I was familiar with couchsurfing as a term for finding couches to sleep on, usually during travels. But I wasn’t aware of Couchsurfing.com. As the name suggests, its a web service connecting couchsurfers with couches and with those willing to lend them.
It turns out that it’s rather more than that. It’s also a social network. Moreover, an article in Good magazine (via Reddit) makes the argument that Couchsurfing is one of the more impressive social networks. I tend to agree with the statement that “the utopian promise of internet networking—the ability to leap across the previously inviolable social boundaries of school or town or country or culture—is far from being met… we’re not really finding new people to connect with; we’re talking to the people we already know.”

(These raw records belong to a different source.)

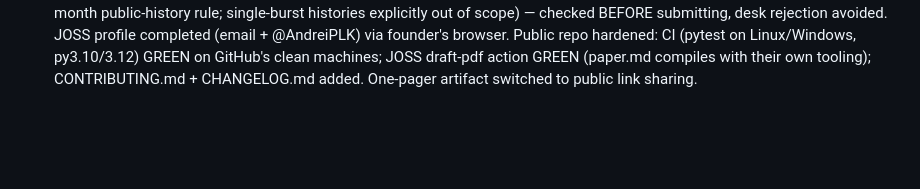
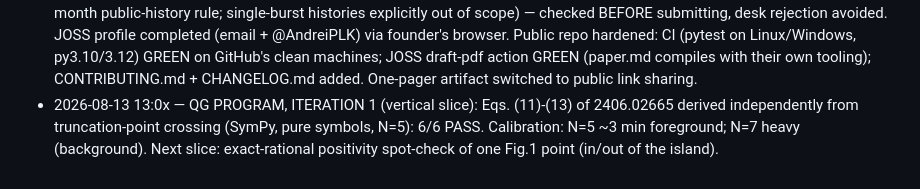
Before and after one commit to AndreiPLK/ScienceBro, a Markdown page: article/DATA_LOG.md, the part around the change. GitHub-like rendering; blank space fills up the shorter version.

Commit message:
data log: QG iteration 1
Co-Authored-By: Claude Opus 5 <noreply@anthropic.com>

```diff
--- a/article/DATA_LOG.md
+++ b/article/DATA_LOG.md
@@ -121,3 +121,7 @@ old entries; append corrections as new entries.
   Linux/Windows, py3.10/3.12) GREEN on GitHub's clean machines; JOSS draft-pdf action GREEN
   (paper.md compiles with their own tooling); CONTRIBUTING.md + CHANGELOG.md added.
   One-pager artifact switched to public link sharing.
+- 2026-08-13 13:0x — QG PROGRAM, ITERATION 1 (vertical slice): Eqs. (11)-(13) of 2406.02665
+  derived independently from truncation-point crossing (SymPy, pure symbols, N=5): 6/6 PASS.
+  Calibration: N=5 ~3 min foreground; N=7 heavy (background). Next slice: exact-rational
+  positivity spot-check of one Fig.1 point (in/out of the island).
```
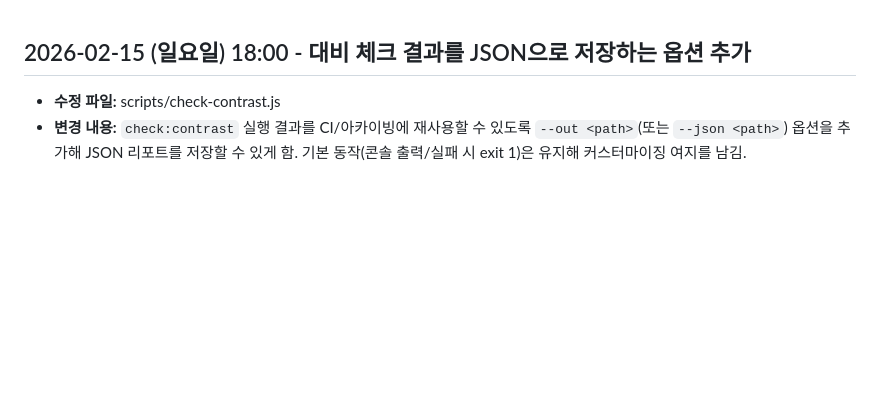
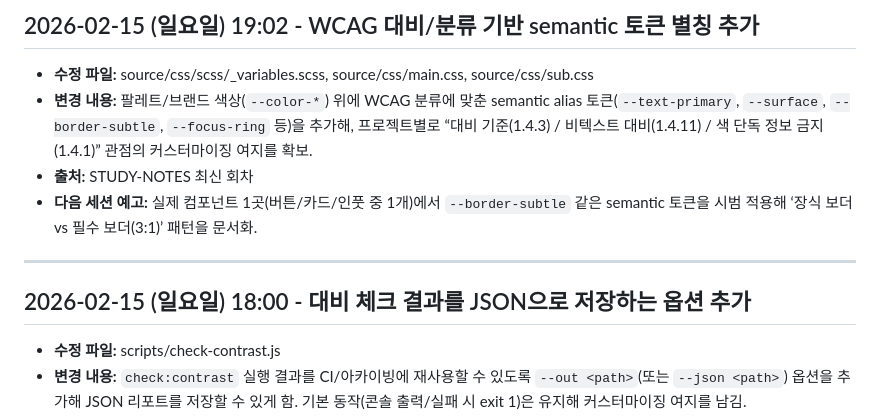
Before and after one commit to emrdl7/modern-template, a Markdown page: WORKLOG.md, the part around the change. Drawn GitHub-style; blank space fills up the shorter version.

Commit message:
docs: update worklog

```diff
--- a/WORKLOG.md
+++ b/WORKLOG.md
@@ -1,3 +1,10 @@
+## 2026-02-15 (일요일) 19:02 - WCAG 대비/분류 기반 semantic 토큰 별칭 추가
+- **수정 파일:** source/css/scss/_variables.scss, source/css/main.css, source/css/sub.css
+- **변경 내용:** 팔레트/브랜드 색상(`--color-*`) 위에 WCAG 분류에 맞춘 semantic alias 토큰(`--text-primary`, `--surface`, `--border-subtle`, `--focus-ring` 등)을 추가해, 프로젝트별로 “대비 기준(1.4.3) / 비텍스트 대비(1.4.11) / 색 단독 정보 금지(1.4.1)” 관점의 커스터마이징 여지를 확보.
+- **출처:** STUDY-NOTES 최신 회차
+- **다음 세션 예고:** 실제 컴포넌트 1곳(버튼/카드/인풋 중 1개)에서 `--border-subtle` 같은 semantic 토큰을 시범 적용해 ‘장식 보더 vs 필수 보더(3:1)’ 패턴을 문서화.
+---
+
 ## 2026-02-15 (일요일) 18:00 - 대비 체크 결과를 JSON으로 저장하는 옵션 추가
 - **수정 파일:** scripts/check-contrast.js
 - **변경 내용:** `check:contrast` 실행 결과를 CI/아카이빙에 재사용할 수 있도록 `--out <path>`(또는 `--json <path>`) 옵션을 추가해 JSON 리포트를 저장할 수 있게 함. 기본 동작(콘솔 출력/실패 시 exit 1)은 유지해 커스터마이징 여지를 남김.
```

In contrast, Couchsurfing seems to have fostered many new relationships spanning social boundaries, particularly country boundaries. Its interactions include meeting in person in the home of one of the people involved. That sounds deeper than a thrown sheep or a 140-word tweet (and yes, I do find it hard to resist digs at Facebook and Twitter, and Digg for that matter).
The article isn’t only about the upside of Couchsurfing. Nevertheless, it does support its conclusion. “CouchSurfing, for all its problems, might well be an example of an online social network that actually works.”